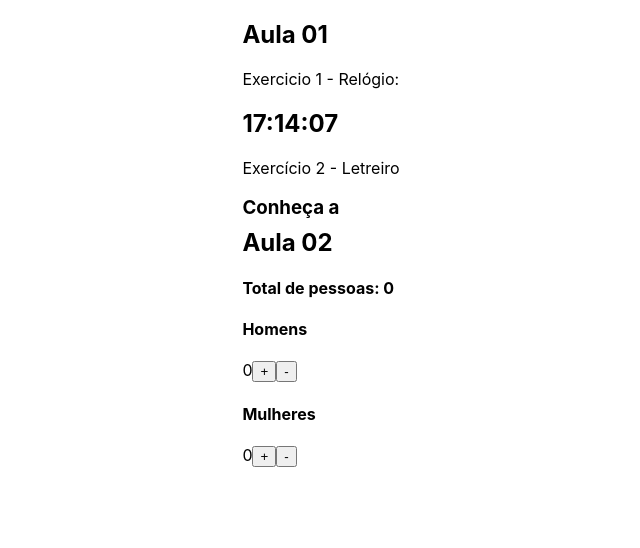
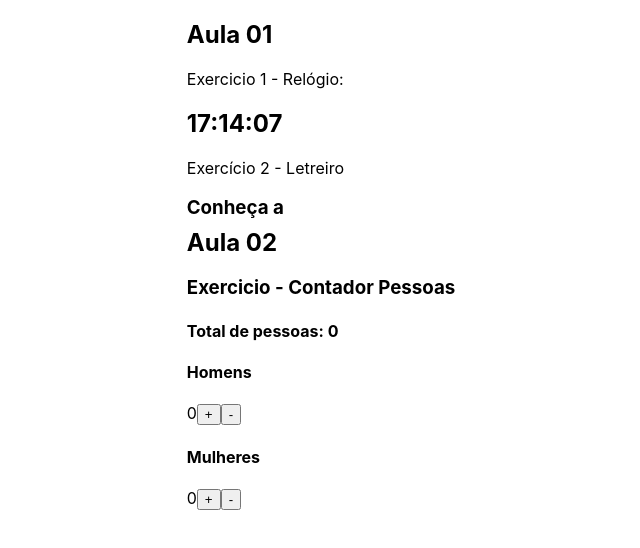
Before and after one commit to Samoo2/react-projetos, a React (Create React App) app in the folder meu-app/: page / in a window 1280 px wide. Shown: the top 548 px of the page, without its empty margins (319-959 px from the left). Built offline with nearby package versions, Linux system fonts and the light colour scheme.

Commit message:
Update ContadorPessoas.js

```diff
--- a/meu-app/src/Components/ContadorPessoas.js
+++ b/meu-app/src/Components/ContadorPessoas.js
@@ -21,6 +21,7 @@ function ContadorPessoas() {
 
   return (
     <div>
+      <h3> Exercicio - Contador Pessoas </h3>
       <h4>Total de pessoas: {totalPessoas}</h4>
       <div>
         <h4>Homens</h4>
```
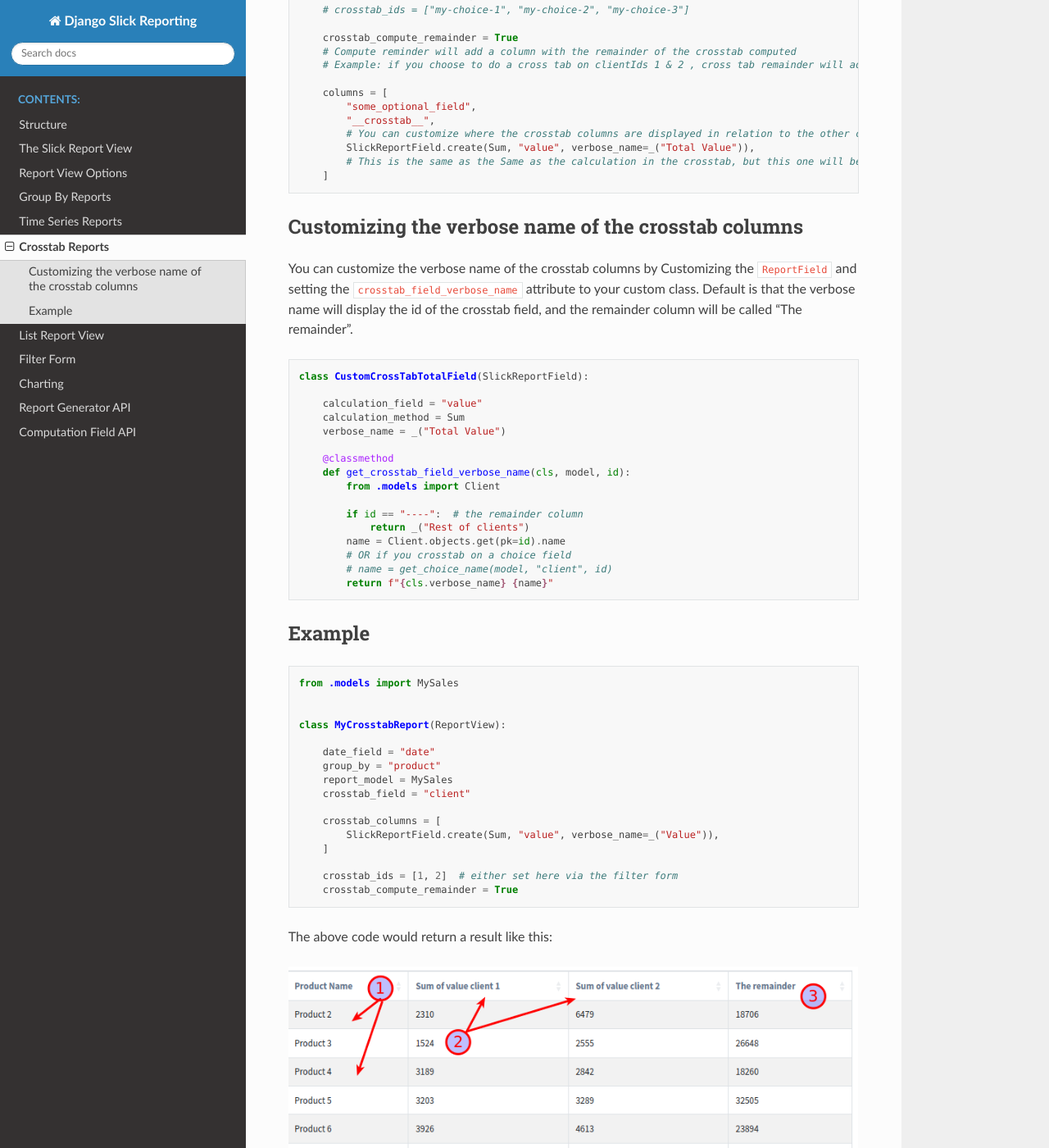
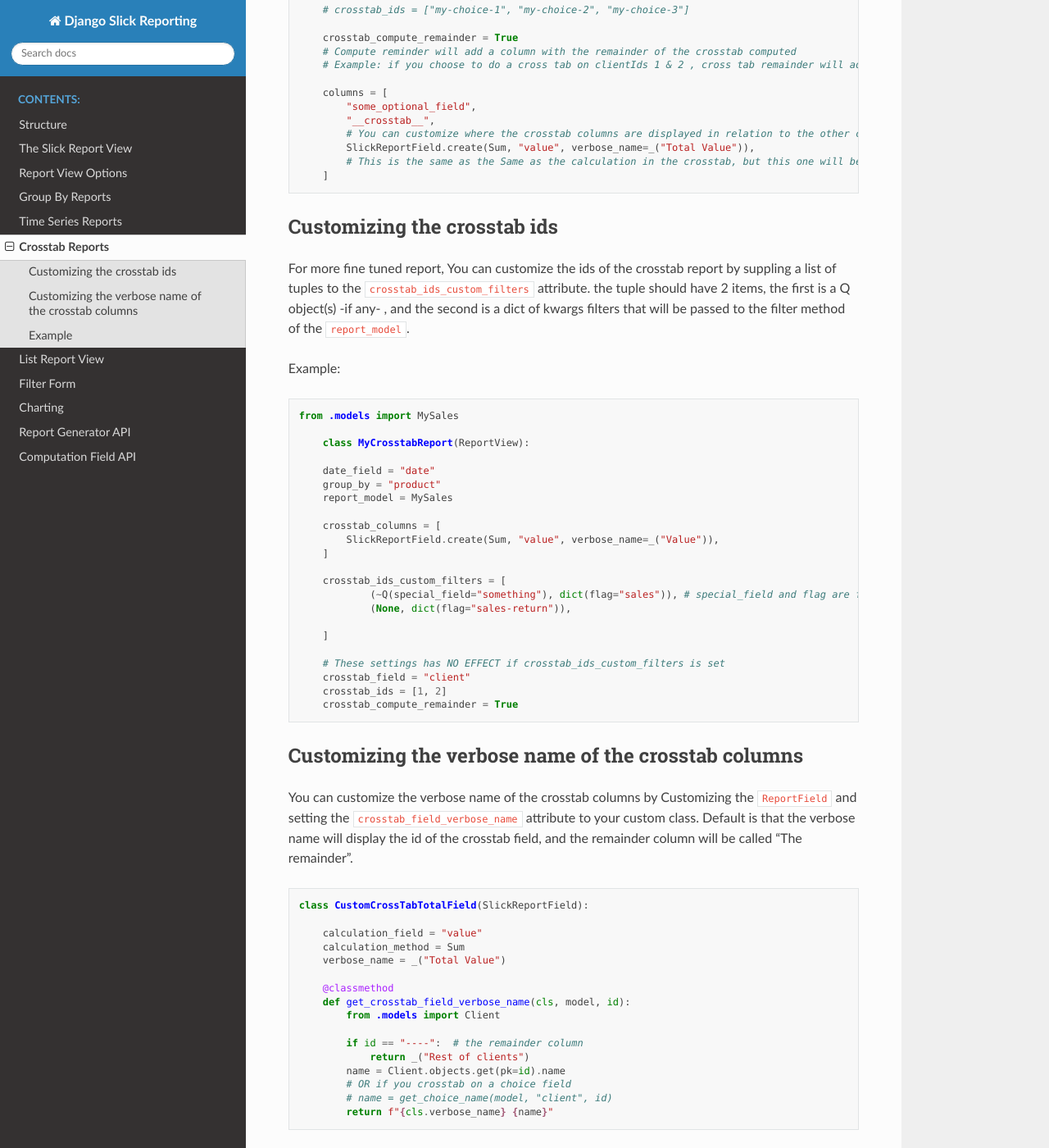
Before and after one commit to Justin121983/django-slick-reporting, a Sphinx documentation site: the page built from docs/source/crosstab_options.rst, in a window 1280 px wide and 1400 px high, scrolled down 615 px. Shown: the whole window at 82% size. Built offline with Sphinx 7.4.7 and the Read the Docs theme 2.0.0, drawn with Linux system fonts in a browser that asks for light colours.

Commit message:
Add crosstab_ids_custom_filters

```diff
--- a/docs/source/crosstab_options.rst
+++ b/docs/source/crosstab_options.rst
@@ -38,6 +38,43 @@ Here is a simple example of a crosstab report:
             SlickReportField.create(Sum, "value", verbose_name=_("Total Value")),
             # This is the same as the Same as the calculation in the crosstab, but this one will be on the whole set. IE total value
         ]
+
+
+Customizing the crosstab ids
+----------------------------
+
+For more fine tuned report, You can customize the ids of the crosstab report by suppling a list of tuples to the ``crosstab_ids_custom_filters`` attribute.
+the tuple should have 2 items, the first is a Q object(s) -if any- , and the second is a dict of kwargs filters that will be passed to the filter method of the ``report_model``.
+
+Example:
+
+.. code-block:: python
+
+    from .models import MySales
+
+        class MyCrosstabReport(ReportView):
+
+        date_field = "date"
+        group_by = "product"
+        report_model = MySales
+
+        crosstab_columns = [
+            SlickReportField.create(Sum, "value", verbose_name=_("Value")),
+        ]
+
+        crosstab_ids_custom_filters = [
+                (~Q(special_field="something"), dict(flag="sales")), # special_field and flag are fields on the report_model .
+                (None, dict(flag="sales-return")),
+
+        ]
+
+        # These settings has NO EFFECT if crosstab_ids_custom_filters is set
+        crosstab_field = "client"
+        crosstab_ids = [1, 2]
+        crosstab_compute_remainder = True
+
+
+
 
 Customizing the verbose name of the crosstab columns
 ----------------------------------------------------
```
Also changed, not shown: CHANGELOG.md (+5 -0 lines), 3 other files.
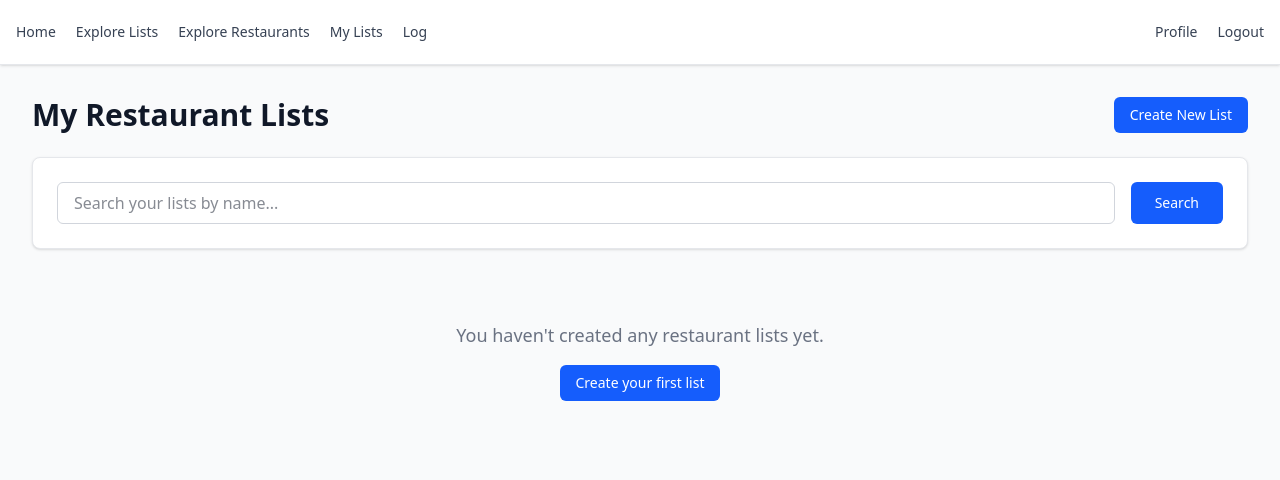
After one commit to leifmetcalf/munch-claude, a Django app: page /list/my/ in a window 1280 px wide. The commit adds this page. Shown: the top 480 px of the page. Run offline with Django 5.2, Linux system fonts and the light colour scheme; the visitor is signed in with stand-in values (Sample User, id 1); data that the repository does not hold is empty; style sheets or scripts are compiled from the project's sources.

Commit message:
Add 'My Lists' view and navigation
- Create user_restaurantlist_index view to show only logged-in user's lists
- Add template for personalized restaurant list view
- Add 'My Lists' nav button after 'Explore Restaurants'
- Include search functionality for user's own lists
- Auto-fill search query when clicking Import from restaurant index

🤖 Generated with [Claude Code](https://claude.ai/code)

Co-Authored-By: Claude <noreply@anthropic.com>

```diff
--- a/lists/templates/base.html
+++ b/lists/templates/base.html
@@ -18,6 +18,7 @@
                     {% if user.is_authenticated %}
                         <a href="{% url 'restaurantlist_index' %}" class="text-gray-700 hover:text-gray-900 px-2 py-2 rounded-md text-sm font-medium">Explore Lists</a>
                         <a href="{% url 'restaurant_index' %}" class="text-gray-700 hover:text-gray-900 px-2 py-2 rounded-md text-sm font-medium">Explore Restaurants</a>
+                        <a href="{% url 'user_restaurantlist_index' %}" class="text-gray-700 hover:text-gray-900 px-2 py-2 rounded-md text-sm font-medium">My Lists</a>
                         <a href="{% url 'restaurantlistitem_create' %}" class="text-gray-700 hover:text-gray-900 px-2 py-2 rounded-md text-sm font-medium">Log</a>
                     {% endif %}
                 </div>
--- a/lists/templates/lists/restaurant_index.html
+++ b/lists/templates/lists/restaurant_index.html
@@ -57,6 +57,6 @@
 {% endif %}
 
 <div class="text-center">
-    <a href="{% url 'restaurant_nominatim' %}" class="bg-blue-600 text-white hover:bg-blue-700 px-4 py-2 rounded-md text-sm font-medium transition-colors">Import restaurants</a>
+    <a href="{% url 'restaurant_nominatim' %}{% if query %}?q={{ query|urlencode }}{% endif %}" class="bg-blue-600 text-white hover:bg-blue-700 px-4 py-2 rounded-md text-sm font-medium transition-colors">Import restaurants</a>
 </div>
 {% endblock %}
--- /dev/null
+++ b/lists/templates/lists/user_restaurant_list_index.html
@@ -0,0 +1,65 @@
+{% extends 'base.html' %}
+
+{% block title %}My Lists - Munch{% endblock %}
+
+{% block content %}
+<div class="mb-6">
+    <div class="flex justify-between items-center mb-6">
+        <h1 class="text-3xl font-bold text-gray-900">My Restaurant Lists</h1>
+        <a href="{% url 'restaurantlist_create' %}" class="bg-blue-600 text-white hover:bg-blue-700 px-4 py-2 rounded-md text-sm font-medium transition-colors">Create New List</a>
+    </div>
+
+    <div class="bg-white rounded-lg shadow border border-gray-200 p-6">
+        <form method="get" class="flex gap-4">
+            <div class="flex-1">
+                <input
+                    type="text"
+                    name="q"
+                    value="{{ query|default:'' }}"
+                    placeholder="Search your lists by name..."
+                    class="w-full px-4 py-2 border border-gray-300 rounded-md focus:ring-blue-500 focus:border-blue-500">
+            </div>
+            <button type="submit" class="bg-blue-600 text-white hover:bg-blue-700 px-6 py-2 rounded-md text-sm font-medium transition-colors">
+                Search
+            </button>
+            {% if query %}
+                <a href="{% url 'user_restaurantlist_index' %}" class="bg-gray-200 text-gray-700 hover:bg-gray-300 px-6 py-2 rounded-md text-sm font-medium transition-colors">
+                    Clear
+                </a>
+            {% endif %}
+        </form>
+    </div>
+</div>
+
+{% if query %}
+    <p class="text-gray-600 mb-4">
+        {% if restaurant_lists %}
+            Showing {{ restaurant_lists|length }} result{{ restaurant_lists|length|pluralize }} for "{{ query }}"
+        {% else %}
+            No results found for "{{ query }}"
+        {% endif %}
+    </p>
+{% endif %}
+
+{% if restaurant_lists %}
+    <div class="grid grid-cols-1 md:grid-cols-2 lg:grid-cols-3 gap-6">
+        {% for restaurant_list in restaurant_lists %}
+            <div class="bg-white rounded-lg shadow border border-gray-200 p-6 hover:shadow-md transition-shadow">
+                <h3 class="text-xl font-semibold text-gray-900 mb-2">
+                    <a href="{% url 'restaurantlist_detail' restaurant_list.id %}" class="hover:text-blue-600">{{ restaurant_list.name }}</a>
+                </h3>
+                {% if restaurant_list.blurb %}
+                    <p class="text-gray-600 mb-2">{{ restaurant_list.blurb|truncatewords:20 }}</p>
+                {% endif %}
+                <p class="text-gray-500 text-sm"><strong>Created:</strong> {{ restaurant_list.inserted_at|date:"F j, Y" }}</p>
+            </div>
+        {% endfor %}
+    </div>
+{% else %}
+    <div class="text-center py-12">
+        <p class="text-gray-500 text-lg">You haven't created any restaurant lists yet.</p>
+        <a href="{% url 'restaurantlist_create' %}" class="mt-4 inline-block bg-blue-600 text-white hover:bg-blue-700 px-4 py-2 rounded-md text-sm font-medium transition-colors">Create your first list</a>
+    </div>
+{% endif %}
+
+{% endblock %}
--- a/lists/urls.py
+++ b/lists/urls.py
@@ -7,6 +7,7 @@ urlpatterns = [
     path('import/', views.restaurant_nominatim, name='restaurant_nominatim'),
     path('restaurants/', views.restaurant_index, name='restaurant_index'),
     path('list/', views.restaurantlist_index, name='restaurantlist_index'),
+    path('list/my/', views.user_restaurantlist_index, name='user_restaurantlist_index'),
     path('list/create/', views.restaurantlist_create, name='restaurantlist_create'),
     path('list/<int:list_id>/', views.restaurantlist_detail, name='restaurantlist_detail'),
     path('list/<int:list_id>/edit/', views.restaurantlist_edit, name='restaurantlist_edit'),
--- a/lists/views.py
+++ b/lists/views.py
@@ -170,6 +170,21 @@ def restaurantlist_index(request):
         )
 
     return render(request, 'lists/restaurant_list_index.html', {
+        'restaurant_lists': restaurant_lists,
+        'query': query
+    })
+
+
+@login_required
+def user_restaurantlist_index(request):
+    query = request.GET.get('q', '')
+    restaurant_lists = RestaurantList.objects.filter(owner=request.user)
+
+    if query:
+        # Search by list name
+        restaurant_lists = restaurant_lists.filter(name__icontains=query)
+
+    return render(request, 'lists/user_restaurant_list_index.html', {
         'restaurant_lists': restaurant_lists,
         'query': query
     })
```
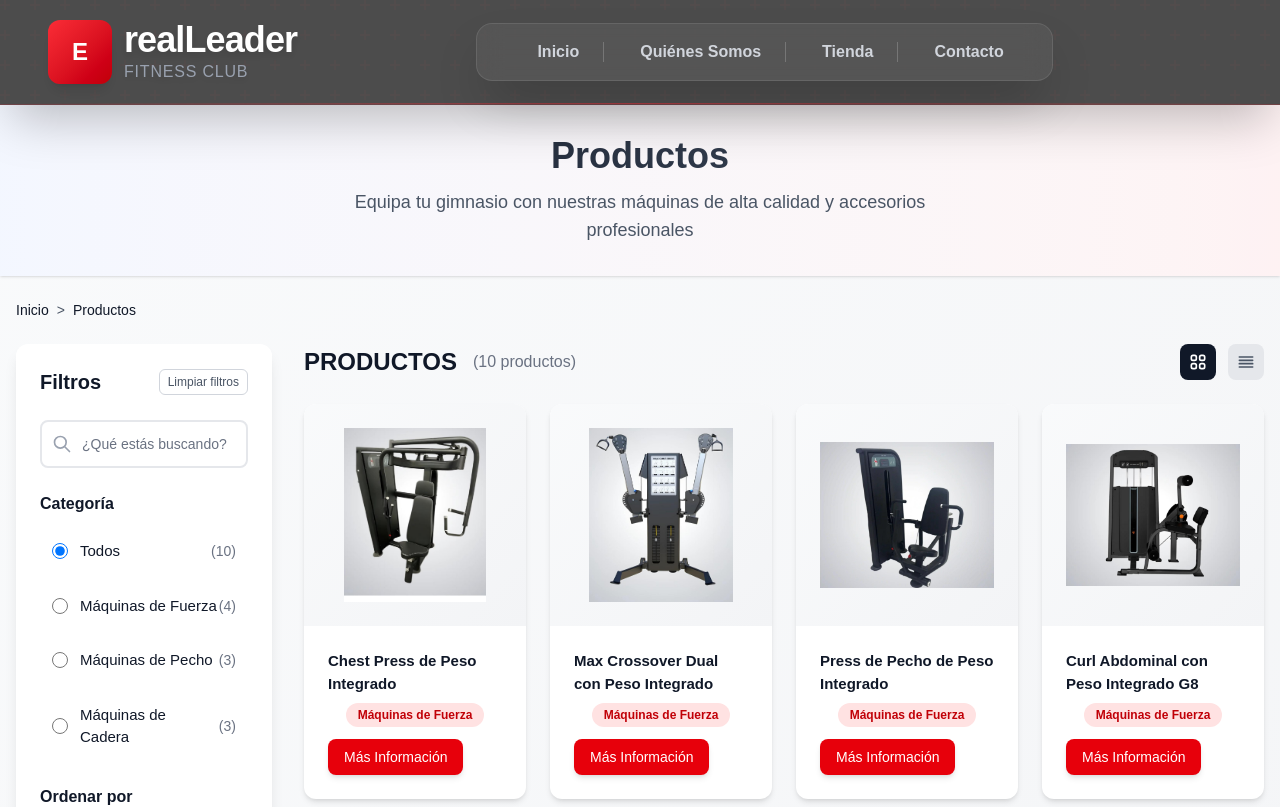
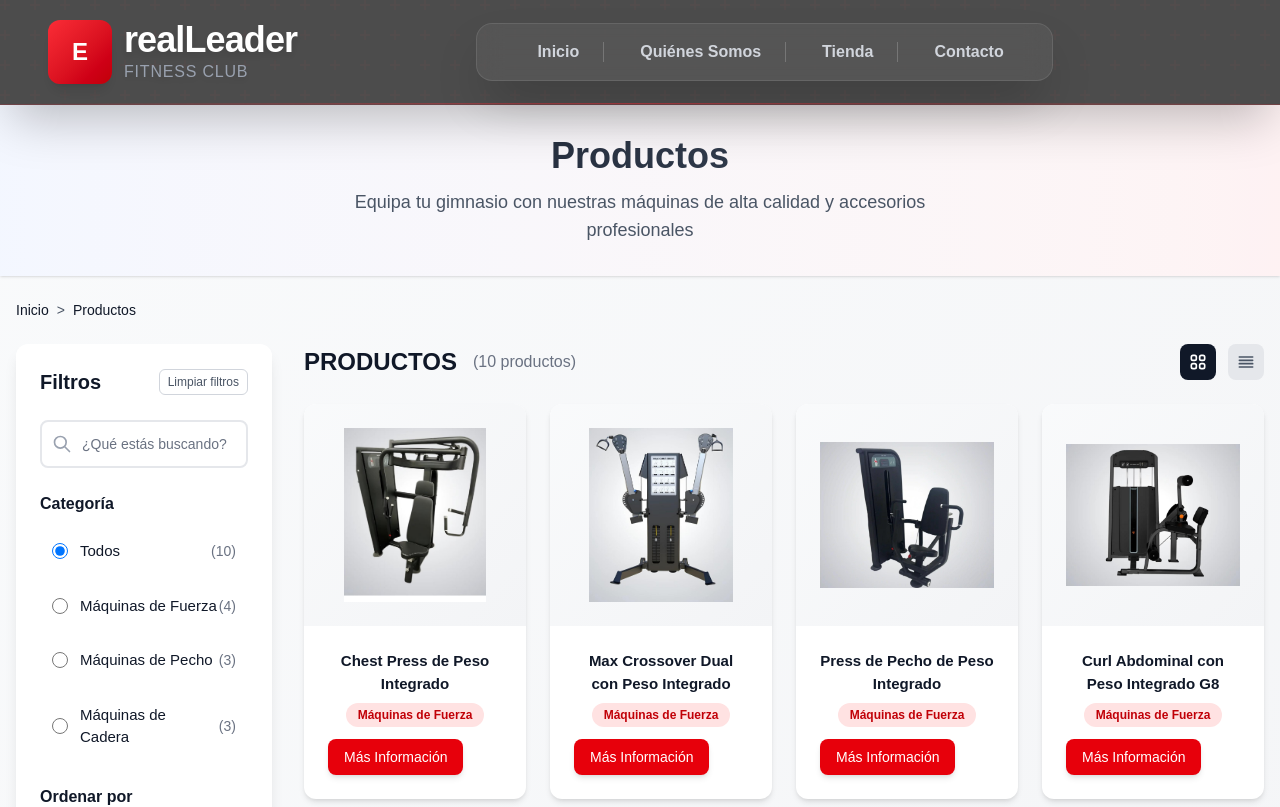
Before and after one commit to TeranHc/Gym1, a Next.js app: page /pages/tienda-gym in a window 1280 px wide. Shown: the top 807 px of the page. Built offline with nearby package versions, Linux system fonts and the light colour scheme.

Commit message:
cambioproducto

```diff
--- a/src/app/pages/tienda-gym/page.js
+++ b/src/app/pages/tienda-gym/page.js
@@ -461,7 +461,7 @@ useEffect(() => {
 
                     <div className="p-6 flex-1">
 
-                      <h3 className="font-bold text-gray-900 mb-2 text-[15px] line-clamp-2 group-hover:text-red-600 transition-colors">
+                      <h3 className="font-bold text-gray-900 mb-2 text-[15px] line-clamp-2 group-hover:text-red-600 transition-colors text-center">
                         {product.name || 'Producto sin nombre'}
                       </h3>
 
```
------------------------------------------------------------
§ **Assigned task**
Identify each line in the entries with the word "type" and copy it.

§ **Final answer**
+                    type="text"
+            <button type="submit" class="bg-blue-600 text-white hover:bg-blue-700 px-6 py-2 rounded-md text-sm font-medium transition-colors">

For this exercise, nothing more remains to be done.